» REQUIRED ACTION:
Make an exact copy of the data below, leaving out every picture.

(Image comparison data)
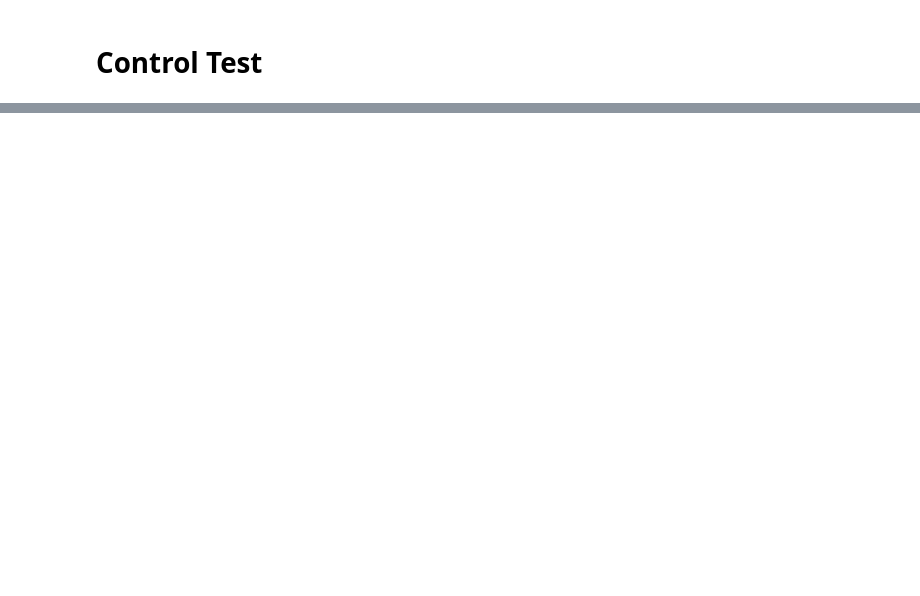
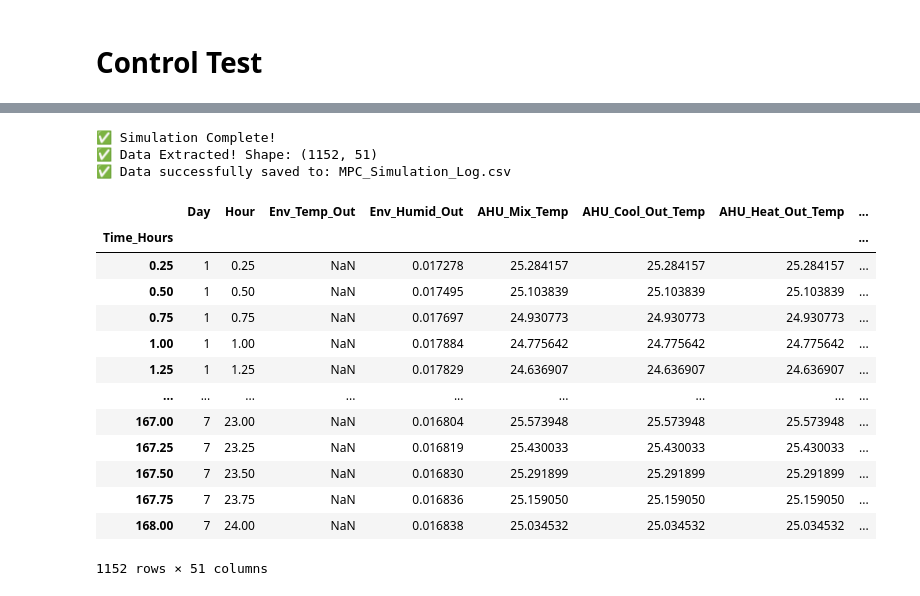
Before and after one commit to janithcyapa/DHCA-Framework, a Jupyter notebook: Control Test.ipynb, the cells around one changed output, grey strips where cells are left out. Saved outputs shown, nothing was run; the diff lists cells and outputs as text; code cells hidden in the pictures; blank space fills up the shorter version.

```diff
--- a/Control Test.ipynb
+++ b/Control Test.ipynb
@@ -186,0 +328,24 @@ if res == 0:
+# %%
+# @title Run Simulation
+
+sim.set_simulation_params(
+    start=(1, 1),
+    end=(1, 7),
+    timestep_per_hour = 4, # 4 (every 15 minutes) or 6 (every 10 minutes).
+    start_day_of_week="Monday",
+)
+
+print("Starting EnergyPlus Simulation...")
+res = sim.run_annual()
+
+if(res == 0):
+    print("Simulation Complete!")
+
+if(res == 1):
+    err_path = Path(OUT_DIR) / "eplusout.err"
+    if err_path.exists():
+        print("--- EnergyPlus Error Log ---")
+        with open(err_path, 'r') as f:
+            print(f.read()[-4000:])
+    else:
+        print(f"Could not find the error file at: {err_path}")
@@ -186,0 +360,39 @@ if res == 0:
+# %%
+# 2. Extract and format the data
+if hasattr(sim, 'sim_log_data') and len(sim.sim_log_data) > 0:
+    df_log = pd.DataFrame(sim.sim_log_data)
+
+    # Create a continuous time axis for easy plotting
+    df_log['Time_Hours'] = (df_log['Day'] - df_log['Day'].iloc[0]) * 24 + df_log['Hour']
+    df_log.set_index('Time_Hours', inplace=True)
+
+    # 3. Save to CSV
+    csv_filename = "MPC_Simulation_Log.csv"
+    df_log.to_csv(csv_filename)
+
+    print(f"\n✅ Simulation Complete!")
+    print(f"✅ Data Extracted! Shape: {df_log.shape}")
+    print(f"✅ Data successfully saved to: {csv_filename}")
+
+    # Display the first few rows
+    display(df_log)
+else:
+    print("No log data found. The simulation may not have run correctly.")
+# %% [output]
+✅ Simulation Complete!
+✅ Data Extracted! Shape: (1152, 51)
+✅ Data successfully saved to: MPC_Simulation_Log.csv
+|  | Day | Hour | Env_Temp_Out | Env_Humid_Out | AHU_Mix_Temp | AHU_Cool_Out_Temp | AHU_Heat_Out_Temp | ... |
+| Time_Hours |  |  |  |  |  |  |  | ... |
+| 0.25 | 1 | 0.25 | NaN | 0.017278 | 25.284157 | 25.284157 | 25.284157 | ... |
+| 0.50 | 1 | 0.50 | NaN | 0.017495 | 25.103839 | 25.103839 | 25.103839 | ... |
+| 0.75 | 1 | 0.75 | NaN | 0.017697 | 24.930773 | 24.930773 | 24.930773 | ... |
+| 1.00 | 1 | 1.00 | NaN | 0.017884 | 24.775642 | 24.775642 | 24.775642 | ... |
+| 1.25 | 1 | 1.25 | NaN | 0.017829 | 24.636907 | 24.636907 | 24.636907 | ... |
+| ... | ... | ... | ... | ... | ... | ... | ... | ... |
+| 167.00 | 7 | 23.00 | NaN | 0.016804 | 25.573948 | 25.573948 | 25.573948 | ... |
+| 167.25 | 7 | 23.25 | NaN | 0.016819 | 25.430033 | 25.430033 | 25.430033 | ... |
+| 167.50 | 7 | 23.50 | NaN | 0.016830 | 25.291899 | 25.291899 | 25.291899 | ... |
+| 167.75 | 7 | 23.75 | NaN | 0.016836 | 25.159050 | 25.159050 | 25.159050 | ... |
+| 168.00 | 7 | 24.00 | NaN | 0.016838 | 25.034532 | 25.034532 | 25.034532 | ... |
+1152 rows × 51 columns
```
Also changed, not shown: parts of 9 cells of this notebook.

» RESPONSE TO THIS EXERCISE:
Before and after one commit to janithcyapa/DHCA-Framework, a Jupyter notebook: Control Test.ipynb, the cells around one changed output, grey strips where cells are left out. Saved outputs shown, nothing was run; the diff lists cells and outputs as text; code cells hidden in the pictures; blank space fills up the shorter version.

```diff
--- a/Control Test.ipynb
+++ b/Control Test.ipynb
@@ -186,0 +328,24 @@ if res == 0:
+# %%
+# @title Run Simulation
+
+sim.set_simulation_params(
+    start=(1, 1),
+    end=(1, 7),
+    timestep_per_hour = 4, # 4 (every 15 minutes) or 6 (every 10 minutes).
+    start_day_of_week="Monday",
+)
+
+print("Starting EnergyPlus Simulation...")
+res = sim.run_annual()
+
+if(res == 0):
+    print("Simulation Complete!")
+
+if(res == 1):
+    err_path = Path(OUT_DIR) / "eplusout.err"
+    if err_path.exists():
+        print("--- EnergyPlus Error Log ---")
+        with open(err_path, 'r') as f:
+            print(f.read()[-4000:])
+    else:
+        print(f"Could not find the error file at: {err_path}")
@@ -186,0 +360,39 @@ if res == 0:
+# %%
+# 2. Extract and format the data
+if hasattr(sim, 'sim_log_data') and len(sim.sim_log_data) > 0:
+    df_log = pd.DataFrame(sim.sim_log_data)
+
+    # Create a continuous time axis for easy plotting
+    df_log['Time_Hours'] = (df_log['Day'] - df_log['Day'].iloc[0]) * 24 + df_log['Hour']
+    df_log.set_index('Time_Hours', inplace=True)
+
+    # 3. Save to CSV
+    csv_filename = "MPC_Simulation_Log.csv"
+    df_log.to_csv(csv_filename)
+
+    print(f"\n✅ Simulation Complete!")
+    print(f"✅ Data Extracted! Shape: {df_log.shape}")
+    print(f"✅ Data successfully saved to: {csv_filename}")
+
+    # Display the first few rows
+    display(df_log)
+else:
+    print("No log data found. The simulation may not have run correctly.")
+# %% [output]
+✅ Simulation Complete!
+✅ Data Extracted! Shape: (1152, 51)
+✅ Data successfully saved to: MPC_Simulation_Log.csv
+|  | Day | Hour | Env_Temp_Out | Env_Humid_Out | AHU_Mix_Temp | AHU_Cool_Out_Temp | AHU_Heat_Out_Temp | ... |
+| Time_Hours |  |  |  |  |  |  |  | ... |
+| 0.25 | 1 | 0.25 | NaN | 0.017278 | 25.284157 | 25.284157 | 25.284157 | ... |
+| 0.50 | 1 | 0.50 | NaN | 0.017495 | 25.103839 | 25.103839 | 25.103839 | ... |
+| 0.75 | 1 | 0.75 | NaN | 0.017697 | 24.930773 | 24.930773 | 24.930773 | ... |
+| 1.00 | 1 | 1.00 | NaN | 0.017884 | 24.775642 | 24.775642 | 24.775642 | ... |
+| 1.25 | 1 | 1.25 | NaN | 0.017829 | 24.636907 | 24.636907 | 24.636907 | ... |
+| ... | ... | ... | ... | ... | ... | ... | ... | ... |
+| 167.00 | 7 | 23.00 | NaN | 0.016804 | 25.573948 | 25.573948 | 25.573948 | ... |
+| 167.25 | 7 | 23.25 | NaN | 0.016819 | 25.430033 | 25.430033 | 25.430033 | ... |
+| 167.50 | 7 | 23.50 | NaN | 0.016830 | 25.291899 | 25.291899 | 25.291899 | ... |
+| 167.75 | 7 | 23.75 | NaN | 0.016836 | 25.159050 | 25.159050 | 25.159050 | ... |
+| 168.00 | 7 | 24.00 | NaN | 0.016838 | 25.034532 | 25.034532 | 25.034532 | ... |
+1152 rows × 51 columns
```
Also changed, not shown: parts of 9 cells of this notebook.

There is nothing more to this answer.